** DATA FOR ANALYSIS **
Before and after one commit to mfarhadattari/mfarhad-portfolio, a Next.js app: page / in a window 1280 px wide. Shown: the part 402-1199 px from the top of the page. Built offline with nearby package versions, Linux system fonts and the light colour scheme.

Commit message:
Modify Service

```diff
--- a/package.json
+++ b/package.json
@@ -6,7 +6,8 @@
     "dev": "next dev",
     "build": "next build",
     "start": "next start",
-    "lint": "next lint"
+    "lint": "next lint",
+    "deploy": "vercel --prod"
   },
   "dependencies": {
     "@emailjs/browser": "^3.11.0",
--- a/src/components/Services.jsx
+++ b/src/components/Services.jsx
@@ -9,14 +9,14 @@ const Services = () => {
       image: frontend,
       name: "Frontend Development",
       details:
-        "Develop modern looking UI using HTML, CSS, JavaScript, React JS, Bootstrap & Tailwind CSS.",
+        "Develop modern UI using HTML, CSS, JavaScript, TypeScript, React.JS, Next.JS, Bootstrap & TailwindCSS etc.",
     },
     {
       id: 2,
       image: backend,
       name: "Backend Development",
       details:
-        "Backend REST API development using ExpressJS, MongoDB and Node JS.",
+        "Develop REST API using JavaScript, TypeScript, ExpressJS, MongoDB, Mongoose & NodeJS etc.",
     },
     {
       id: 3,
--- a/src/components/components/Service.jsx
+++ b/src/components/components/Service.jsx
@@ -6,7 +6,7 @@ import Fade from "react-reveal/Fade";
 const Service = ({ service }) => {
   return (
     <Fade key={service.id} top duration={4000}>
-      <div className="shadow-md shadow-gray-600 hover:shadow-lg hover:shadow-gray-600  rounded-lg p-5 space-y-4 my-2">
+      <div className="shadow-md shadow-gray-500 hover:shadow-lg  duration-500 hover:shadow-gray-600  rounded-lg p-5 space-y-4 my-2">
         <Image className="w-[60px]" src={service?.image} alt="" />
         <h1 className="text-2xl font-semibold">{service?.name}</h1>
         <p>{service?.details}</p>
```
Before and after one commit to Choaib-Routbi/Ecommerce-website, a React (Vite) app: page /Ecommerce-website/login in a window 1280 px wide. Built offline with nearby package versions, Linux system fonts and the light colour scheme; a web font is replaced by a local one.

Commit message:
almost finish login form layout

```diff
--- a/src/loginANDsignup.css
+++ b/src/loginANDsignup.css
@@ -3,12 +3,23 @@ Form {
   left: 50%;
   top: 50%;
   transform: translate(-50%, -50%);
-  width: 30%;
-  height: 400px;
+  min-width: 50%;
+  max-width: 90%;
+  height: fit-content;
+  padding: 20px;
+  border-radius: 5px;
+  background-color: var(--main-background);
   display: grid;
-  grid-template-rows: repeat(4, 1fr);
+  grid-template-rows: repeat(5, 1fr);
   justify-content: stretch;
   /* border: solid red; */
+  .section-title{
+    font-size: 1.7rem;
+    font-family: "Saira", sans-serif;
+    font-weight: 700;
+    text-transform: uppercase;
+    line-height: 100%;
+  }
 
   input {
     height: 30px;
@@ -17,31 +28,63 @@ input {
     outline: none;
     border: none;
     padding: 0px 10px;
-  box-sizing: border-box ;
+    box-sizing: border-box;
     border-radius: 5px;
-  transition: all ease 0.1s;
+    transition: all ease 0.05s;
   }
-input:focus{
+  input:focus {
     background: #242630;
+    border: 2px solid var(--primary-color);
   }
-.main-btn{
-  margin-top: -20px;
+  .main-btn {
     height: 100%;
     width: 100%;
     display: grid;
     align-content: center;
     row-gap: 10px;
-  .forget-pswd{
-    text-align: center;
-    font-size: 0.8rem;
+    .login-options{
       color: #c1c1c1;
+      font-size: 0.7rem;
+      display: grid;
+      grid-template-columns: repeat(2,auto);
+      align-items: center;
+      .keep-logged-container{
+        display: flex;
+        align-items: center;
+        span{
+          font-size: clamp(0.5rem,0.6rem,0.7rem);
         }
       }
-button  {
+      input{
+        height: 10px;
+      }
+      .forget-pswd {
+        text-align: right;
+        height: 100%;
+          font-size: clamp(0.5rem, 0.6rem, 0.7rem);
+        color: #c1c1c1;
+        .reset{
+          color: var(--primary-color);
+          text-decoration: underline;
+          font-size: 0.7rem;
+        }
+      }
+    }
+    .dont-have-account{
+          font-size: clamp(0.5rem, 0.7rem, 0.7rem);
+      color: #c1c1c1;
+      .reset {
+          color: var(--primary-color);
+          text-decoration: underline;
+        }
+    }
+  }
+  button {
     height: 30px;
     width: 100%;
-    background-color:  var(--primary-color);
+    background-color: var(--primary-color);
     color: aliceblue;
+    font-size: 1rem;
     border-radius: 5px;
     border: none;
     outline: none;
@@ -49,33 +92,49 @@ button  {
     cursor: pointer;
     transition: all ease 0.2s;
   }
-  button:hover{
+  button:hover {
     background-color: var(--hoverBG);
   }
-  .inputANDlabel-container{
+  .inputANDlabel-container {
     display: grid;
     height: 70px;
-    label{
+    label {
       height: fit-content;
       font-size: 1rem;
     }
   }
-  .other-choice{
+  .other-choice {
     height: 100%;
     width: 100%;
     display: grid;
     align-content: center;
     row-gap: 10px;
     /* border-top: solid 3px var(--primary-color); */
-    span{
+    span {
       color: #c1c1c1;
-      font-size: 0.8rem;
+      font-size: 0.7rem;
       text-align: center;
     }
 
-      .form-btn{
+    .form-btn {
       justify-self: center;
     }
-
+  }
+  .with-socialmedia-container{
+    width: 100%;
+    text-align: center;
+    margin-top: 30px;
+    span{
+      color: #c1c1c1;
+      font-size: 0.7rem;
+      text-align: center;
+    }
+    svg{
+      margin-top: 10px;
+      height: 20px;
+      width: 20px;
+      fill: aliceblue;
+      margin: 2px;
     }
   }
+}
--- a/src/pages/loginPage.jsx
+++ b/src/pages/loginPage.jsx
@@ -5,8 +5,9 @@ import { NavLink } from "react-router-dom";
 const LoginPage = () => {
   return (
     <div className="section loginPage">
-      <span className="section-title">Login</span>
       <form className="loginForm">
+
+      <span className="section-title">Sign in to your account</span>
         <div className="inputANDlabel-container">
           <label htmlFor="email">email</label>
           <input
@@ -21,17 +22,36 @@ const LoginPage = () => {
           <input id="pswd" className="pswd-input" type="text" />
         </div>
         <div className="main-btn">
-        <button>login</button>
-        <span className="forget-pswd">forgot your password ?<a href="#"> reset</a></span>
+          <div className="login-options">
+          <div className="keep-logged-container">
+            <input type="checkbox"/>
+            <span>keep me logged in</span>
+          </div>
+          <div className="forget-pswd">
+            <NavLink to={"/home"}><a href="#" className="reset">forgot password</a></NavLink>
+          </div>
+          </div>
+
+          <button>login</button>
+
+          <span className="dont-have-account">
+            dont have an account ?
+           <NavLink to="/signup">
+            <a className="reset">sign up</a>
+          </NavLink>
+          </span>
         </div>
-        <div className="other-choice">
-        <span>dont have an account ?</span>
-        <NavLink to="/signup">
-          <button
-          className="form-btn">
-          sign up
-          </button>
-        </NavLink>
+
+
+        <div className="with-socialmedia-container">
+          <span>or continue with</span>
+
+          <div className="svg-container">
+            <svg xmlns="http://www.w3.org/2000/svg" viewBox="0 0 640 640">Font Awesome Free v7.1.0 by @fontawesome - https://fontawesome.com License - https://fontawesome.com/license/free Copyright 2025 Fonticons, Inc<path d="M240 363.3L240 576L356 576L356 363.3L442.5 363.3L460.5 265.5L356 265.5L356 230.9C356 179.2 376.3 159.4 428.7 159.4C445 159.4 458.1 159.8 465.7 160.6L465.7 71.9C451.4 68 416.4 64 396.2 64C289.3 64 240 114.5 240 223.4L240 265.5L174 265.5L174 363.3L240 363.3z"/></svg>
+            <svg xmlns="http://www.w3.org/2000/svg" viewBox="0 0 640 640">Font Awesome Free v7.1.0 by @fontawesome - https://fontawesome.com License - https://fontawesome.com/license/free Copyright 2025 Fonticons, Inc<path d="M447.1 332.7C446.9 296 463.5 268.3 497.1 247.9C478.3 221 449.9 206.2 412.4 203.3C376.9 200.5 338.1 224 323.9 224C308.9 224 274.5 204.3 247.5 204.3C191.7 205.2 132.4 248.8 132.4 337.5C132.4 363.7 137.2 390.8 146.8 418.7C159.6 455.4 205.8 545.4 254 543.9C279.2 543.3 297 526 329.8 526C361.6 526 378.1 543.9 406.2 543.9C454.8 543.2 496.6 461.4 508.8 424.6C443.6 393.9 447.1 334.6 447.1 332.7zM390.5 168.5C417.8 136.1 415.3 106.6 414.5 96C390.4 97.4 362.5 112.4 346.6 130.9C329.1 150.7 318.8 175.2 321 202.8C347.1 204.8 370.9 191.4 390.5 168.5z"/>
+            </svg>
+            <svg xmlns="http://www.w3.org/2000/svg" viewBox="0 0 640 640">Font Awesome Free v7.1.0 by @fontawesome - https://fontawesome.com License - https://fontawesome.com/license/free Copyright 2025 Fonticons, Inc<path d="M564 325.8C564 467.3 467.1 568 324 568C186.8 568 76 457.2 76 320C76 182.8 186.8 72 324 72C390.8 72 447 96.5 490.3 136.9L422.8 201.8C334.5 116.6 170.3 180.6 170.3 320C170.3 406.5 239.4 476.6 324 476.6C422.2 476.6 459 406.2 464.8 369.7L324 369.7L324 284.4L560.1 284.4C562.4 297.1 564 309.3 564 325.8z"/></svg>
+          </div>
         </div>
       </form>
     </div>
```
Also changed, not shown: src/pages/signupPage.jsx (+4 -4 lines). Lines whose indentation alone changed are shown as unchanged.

** REQUIRED WORK **
Check each line of the records above, and copy those that hold the word "reset".

** ANSWER SECTION **
+        .reset{
+      .reset {
-        <span className="forget-pswd">forgot your password ?<a href="#"> reset</a></span>
+            <NavLink to={"/home"}><a href="#" className="reset">forgot password</a></NavLink>
+            <a className="reset">sign up</a>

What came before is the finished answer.